Arsuz had many names throughout history, including: Rhosus, Rhossus, Rhopolis, Port Panel, Kabev and Arsous. The earliest documents about it date from the Seleucid Empire, of whose Antioch became the capital. Arsuz was then an important seaport on the Gulf of Issus. In 64 BC it was annexed by the Roman Empire. Under the name Rhosus, it was a ciry in the late Roman province of Cilicia Secunda, with Anazarba as its capital. It is mentioned by Strabo,[2] Ptolemy,[3] Pliny the Elder[4] and Stephanus Byzantius; and later by Hierocles[5] and George of Cyprus,[6][7]
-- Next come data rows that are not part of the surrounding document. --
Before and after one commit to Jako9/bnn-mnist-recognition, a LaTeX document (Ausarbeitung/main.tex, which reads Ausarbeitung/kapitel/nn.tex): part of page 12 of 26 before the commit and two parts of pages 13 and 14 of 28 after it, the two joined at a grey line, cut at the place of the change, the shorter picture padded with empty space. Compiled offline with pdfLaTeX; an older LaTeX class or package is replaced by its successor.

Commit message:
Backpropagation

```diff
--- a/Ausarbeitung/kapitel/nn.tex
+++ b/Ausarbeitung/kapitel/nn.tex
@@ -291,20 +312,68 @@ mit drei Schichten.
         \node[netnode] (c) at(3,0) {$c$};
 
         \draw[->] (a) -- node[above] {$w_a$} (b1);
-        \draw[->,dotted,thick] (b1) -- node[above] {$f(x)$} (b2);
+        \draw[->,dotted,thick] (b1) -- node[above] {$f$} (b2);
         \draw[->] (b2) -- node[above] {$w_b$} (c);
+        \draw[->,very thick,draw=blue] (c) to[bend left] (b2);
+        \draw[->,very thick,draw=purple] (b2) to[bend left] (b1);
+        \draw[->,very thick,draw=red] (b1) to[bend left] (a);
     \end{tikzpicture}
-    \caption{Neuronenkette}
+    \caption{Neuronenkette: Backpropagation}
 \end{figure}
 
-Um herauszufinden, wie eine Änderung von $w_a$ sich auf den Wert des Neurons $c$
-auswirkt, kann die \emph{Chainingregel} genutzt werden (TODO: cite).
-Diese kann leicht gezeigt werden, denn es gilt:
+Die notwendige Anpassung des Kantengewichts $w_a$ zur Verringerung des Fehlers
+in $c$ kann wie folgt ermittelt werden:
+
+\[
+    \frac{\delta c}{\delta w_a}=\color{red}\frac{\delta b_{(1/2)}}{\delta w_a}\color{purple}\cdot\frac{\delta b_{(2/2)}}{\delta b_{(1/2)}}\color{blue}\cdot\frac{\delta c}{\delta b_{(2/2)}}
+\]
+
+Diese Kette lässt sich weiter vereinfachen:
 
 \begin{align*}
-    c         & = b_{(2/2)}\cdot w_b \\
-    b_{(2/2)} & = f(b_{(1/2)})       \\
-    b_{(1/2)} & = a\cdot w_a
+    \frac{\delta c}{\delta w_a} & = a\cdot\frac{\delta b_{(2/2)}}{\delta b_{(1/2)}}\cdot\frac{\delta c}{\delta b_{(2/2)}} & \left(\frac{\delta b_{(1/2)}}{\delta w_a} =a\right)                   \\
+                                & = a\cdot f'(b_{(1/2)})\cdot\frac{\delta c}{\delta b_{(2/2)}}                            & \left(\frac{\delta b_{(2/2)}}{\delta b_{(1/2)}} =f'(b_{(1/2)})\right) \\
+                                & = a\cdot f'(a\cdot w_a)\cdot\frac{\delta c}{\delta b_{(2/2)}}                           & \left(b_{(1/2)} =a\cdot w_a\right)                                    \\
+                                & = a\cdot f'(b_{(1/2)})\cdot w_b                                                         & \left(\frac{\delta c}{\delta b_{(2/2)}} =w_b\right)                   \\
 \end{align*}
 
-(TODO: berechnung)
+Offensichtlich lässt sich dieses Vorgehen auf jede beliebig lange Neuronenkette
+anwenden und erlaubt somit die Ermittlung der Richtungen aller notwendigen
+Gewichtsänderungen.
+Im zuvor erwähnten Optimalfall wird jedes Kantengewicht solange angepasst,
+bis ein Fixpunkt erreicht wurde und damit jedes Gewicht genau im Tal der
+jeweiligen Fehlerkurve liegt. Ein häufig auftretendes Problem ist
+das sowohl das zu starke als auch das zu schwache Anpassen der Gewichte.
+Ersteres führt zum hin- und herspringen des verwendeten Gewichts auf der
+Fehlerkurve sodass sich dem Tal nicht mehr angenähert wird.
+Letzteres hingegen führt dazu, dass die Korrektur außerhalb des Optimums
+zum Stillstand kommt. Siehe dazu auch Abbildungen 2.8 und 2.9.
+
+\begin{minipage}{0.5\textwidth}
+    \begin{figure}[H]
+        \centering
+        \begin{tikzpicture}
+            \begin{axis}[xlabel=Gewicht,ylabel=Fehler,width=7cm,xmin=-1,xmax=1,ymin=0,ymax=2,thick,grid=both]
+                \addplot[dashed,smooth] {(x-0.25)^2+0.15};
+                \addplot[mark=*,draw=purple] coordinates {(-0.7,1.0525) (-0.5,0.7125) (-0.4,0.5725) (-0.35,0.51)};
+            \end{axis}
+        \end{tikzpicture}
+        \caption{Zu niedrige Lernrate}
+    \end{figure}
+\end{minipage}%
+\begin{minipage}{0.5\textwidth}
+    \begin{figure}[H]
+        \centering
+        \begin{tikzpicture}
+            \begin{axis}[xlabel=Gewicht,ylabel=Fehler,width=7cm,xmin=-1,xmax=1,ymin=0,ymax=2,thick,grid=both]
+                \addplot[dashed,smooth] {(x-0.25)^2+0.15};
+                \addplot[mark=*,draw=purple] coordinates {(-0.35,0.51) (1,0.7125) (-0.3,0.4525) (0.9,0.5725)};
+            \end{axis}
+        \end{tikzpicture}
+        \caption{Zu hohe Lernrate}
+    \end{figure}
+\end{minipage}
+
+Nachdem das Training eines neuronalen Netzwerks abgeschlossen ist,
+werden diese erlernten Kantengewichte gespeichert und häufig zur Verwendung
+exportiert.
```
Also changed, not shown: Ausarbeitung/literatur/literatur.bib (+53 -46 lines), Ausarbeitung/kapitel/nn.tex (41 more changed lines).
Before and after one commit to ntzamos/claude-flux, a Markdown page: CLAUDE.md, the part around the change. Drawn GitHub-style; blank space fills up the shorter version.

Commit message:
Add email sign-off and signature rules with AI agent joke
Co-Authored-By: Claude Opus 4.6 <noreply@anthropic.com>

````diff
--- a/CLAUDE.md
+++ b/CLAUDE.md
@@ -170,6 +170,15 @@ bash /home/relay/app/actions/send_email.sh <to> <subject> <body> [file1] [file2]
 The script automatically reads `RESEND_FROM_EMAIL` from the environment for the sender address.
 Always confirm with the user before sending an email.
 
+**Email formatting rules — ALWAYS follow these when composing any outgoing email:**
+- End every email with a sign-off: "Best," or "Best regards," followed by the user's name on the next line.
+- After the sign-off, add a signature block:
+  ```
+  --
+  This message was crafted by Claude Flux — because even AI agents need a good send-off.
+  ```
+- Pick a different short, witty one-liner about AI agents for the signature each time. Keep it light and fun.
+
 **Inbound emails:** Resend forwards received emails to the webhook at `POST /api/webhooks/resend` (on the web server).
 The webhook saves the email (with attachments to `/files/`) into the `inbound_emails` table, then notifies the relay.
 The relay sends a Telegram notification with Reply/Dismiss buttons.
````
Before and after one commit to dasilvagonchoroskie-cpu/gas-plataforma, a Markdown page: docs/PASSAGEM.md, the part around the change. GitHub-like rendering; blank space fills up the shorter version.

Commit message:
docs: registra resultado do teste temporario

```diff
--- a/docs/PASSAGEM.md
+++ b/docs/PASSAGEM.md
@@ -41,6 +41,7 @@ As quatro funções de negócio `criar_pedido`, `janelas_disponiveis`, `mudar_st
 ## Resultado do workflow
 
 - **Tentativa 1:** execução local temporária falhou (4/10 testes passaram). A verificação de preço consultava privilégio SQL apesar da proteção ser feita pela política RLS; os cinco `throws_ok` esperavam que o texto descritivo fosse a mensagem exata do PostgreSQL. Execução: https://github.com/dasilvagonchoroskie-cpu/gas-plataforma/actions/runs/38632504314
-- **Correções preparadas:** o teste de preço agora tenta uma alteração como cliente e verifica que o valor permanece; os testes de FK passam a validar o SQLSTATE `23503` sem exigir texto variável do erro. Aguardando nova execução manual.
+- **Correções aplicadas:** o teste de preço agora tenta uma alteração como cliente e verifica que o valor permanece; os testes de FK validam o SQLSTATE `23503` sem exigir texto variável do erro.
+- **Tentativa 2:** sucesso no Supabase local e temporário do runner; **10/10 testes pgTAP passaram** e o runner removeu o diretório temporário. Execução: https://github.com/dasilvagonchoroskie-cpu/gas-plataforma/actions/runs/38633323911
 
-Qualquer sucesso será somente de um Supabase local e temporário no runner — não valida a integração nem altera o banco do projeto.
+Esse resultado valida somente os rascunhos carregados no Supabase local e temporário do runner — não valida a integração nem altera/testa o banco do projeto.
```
Some Christians in Rhosus accepted as truth the Docetic Gospel of Peter and for them in around AD 200 Serapion of Antioch composed a treatise condemning the book.[8] Theodoret,[9] relates the history of the hermit Theodosius of Antioch, founder of a monastery in the mountain near Rhosus, who was forced by the inroads of barbarians to retire to Antioch, where he died and was succeeded by his disciple Romanus, a native of Rhosus; these two religious are honoured by the Greek Orthodox Church on 5 and 9 February.[7]

In 638 the city was incorporated into the Rashidun Caliphate. In 969 it was taken by the Byzantine Empire, in 1084 by the Seljuk Turks, in 1039 by the Crusades, in 1296 by the Egyptian Mamluks, and in 1517 by the Ottoman Turks.[10]

Between 1918 and 1938 the town was under French Mandate for Syria and the Lebanon with the rest of Iskenderun district. In 1938 it became part of the independent Hatay Republic, but in June 1939 the Hatay legislature voted to join Turkey.

Future district[edit]

According to Law no. 6360, in 2014 Arsuz is to become a district. There will be seven towns and 25 villages in the rural area of the district.

Episcopal see[edit]

Six bishops of Rhosus are known:[11]

The see is mentioned among the suffragans of Anazarba in the Notitiae episcopatuum of the Patriarchate of Antioch, of the 6th century[12] and one dating from about 840.[13] In another of the 10th century Rhosus is included among the exempt sees.[14]

References[edit]

  1. ^ Statistical Institute page
  2. ^ XIV, 5; XVI, 2.
  3. ^ V, 14.
  4. ^ V, xviii, 2.
  5. ^ Synecdemus 705, 7.
  6. ^ Descriptio orbis romani, 827.
  7. ^ a b Wikisource-logo.svg Pétridès, Sophron (1912). "Rhosus". Catholic Encyclopedia 13. New York: Robert Appleton Company. 
  8. ^ Eusebius, "Histor. eccles.", VI, xii, 2.
  9. ^ Philoth. Histor., X, XI.
  10. ^ Town page (Turkish)
  11. ^ Le Quien, Oriens christianus, II, 905.
  12. ^ Vailhé in "Echos d'Orient", X, 145.
  13. ^ Gustav Parthey, Hieroclis synecd. et notit. gr. episcopat., not. Ia, 827.
  14. ^ Vailhé, ibid. 93 seq.

External links[edit]